Exercise prompt » Your answer must be the full set of records, copied exactly, with no pictures in it.

(Difference listings)
——————————

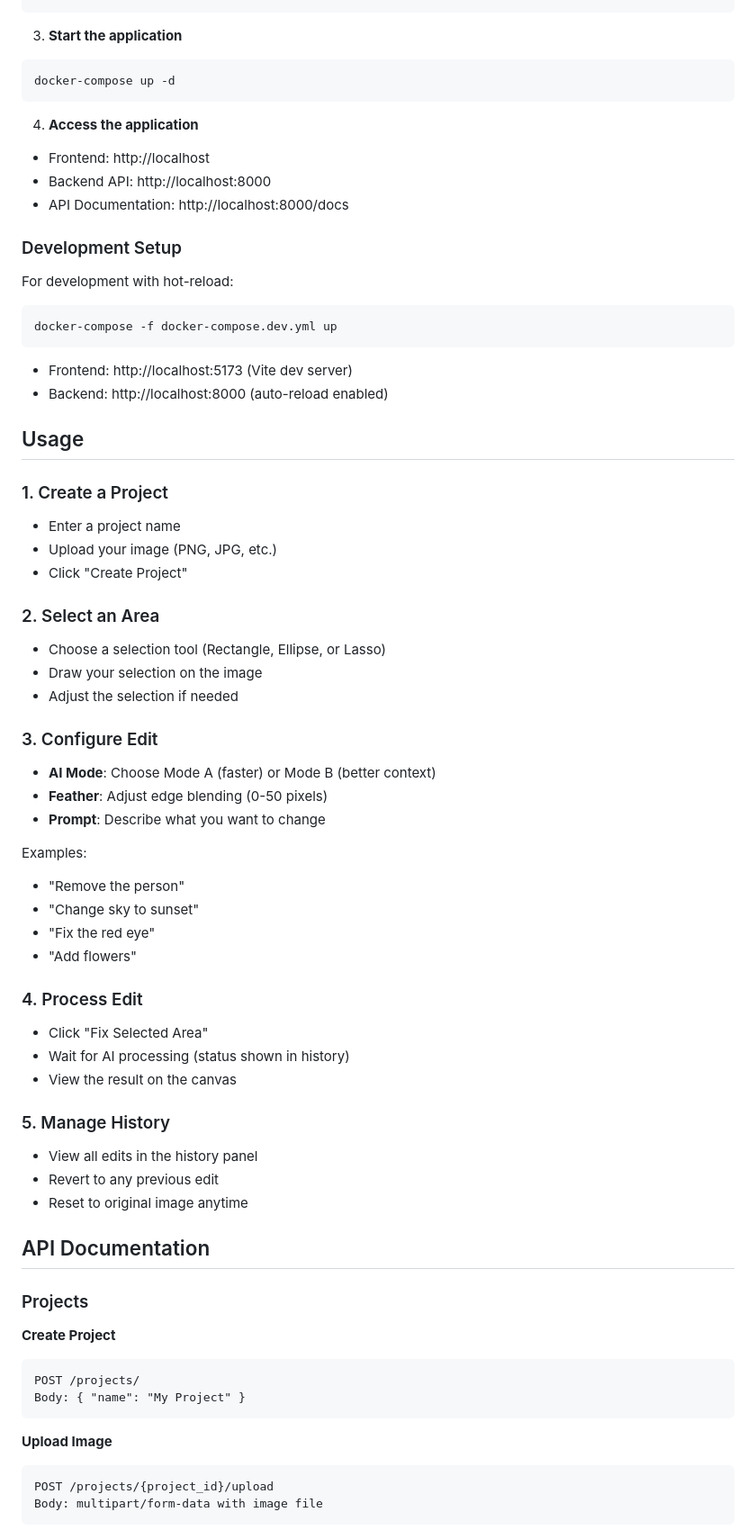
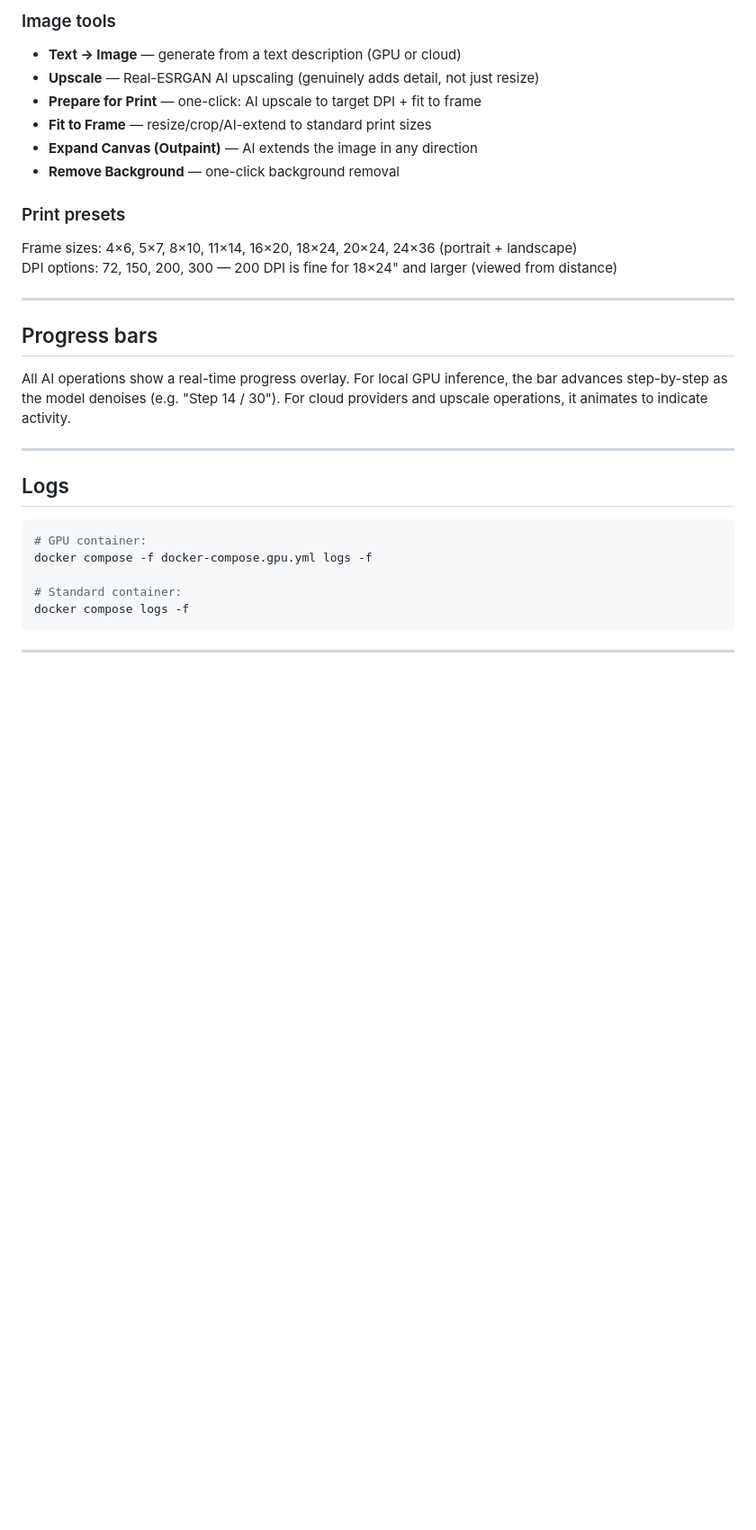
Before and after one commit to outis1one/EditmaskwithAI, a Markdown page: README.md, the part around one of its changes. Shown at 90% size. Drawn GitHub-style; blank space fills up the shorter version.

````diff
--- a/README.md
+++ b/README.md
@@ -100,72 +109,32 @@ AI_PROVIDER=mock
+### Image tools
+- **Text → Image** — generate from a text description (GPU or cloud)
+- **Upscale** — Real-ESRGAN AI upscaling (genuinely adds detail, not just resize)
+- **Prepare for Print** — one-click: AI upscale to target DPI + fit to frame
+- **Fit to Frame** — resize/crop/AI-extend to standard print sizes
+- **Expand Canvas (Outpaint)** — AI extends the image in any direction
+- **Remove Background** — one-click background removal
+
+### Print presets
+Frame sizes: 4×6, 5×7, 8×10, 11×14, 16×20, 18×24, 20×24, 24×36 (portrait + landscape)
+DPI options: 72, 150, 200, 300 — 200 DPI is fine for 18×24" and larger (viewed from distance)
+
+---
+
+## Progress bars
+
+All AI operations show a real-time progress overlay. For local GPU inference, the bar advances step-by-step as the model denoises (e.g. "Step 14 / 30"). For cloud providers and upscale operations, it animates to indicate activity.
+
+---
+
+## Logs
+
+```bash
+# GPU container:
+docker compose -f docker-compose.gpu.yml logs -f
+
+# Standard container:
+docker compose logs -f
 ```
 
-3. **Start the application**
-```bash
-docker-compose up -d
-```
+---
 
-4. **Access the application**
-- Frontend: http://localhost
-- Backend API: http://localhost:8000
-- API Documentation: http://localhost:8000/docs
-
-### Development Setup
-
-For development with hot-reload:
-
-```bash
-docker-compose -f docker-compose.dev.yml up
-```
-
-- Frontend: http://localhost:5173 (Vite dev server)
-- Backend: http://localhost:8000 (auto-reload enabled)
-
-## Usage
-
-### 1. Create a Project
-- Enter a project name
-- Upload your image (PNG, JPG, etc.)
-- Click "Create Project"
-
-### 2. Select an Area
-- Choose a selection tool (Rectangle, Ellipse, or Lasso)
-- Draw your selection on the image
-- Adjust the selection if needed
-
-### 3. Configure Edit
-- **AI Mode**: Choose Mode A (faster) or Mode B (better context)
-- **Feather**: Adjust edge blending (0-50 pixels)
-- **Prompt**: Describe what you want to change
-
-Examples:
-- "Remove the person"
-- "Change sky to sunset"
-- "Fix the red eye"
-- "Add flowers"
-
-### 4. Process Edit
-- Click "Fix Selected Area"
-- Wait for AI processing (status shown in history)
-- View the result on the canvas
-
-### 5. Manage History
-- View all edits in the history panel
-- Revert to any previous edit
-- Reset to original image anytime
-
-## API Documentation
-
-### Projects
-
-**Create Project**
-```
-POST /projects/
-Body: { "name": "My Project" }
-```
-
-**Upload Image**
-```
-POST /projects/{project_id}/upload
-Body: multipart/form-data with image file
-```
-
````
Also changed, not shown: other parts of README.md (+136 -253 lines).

——————————

Response for this exercise »
Before and after one commit to outis1one/EditmaskwithAI, a Markdown page: README.md, the part around one of its changes. Shown at 90% size. Drawn GitHub-style; blank space fills up the shorter version.

````diff
--- a/README.md
+++ b/README.md
@@ -100,72 +109,32 @@ AI_PROVIDER=mock
+### Image tools
+- **Text → Image** — generate from a text description (GPU or cloud)
+- **Upscale** — Real-ESRGAN AI upscaling (genuinely adds detail, not just resize)
+- **Prepare for Print** — one-click: AI upscale to target DPI + fit to frame
+- **Fit to Frame** — resize/crop/AI-extend to standard print sizes
+- **Expand Canvas (Outpaint)** — AI extends the image in any direction
+- **Remove Background** — one-click background removal
+
+### Print presets
+Frame sizes: 4×6, 5×7, 8×10, 11×14, 16×20, 18×24, 20×24, 24×36 (portrait + landscape)
+DPI options: 72, 150, 200, 300 — 200 DPI is fine for 18×24" and larger (viewed from distance)
+
+---
+
+## Progress bars
+
+All AI operations show a real-time progress overlay. For local GPU inference, the bar advances step-by-step as the model denoises (e.g. "Step 14 / 30"). For cloud providers and upscale operations, it animates to indicate activity.
+
+---
+
+## Logs
+
+```bash
+# GPU container:
+docker compose -f docker-compose.gpu.yml logs -f
+
+# Standard container:
+docker compose logs -f
 ```
 
-3. **Start the application**
-```bash
-docker-compose up -d
-```
+---
 
-4. **Access the application**
-- Frontend: http://localhost
-- Backend API: http://localhost:8000
-- API Documentation: http://localhost:8000/docs
-
-### Development Setup
-
-For development with hot-reload:
-
-```bash
-docker-compose -f docker-compose.dev.yml up
-```
-
-- Frontend: http://localhost:5173 (Vite dev server)
-- Backend: http://localhost:8000 (auto-reload enabled)
-
-## Usage
-
-### 1. Create a Project
-- Enter a project name
-- Upload your image (PNG, JPG, etc.)
-- Click "Create Project"
-
-### 2. Select an Area
-- Choose a selection tool (Rectangle, Ellipse, or Lasso)
-- Draw your selection on the image
-- Adjust the selection if needed
-
-### 3. Configure Edit
-- **AI Mode**: Choose Mode A (faster) or Mode B (better context)
-- **Feather**: Adjust edge blending (0-50 pixels)
-- **Prompt**: Describe what you want to change
-
-Examples:
-- "Remove the person"
-- "Change sky to sunset"
-- "Fix the red eye"
-- "Add flowers"
-
-### 4. Process Edit
-- Click "Fix Selected Area"
-- Wait for AI processing (status shown in history)
-- View the result on the canvas
-
-### 5. Manage History
-- View all edits in the history panel
-- Revert to any previous edit
-- Reset to original image anytime
-
-## API Documentation
-
-### Projects
-
-**Create Project**
-```
-POST /projects/
-Body: { "name": "My Project" }
-```
-
-**Upload Image**
-```
-POST /projects/{project_id}/upload
-Body: multipart/form-data with image file
-```
-
````
Also changed, not shown: other parts of README.md (+136 -253 lines).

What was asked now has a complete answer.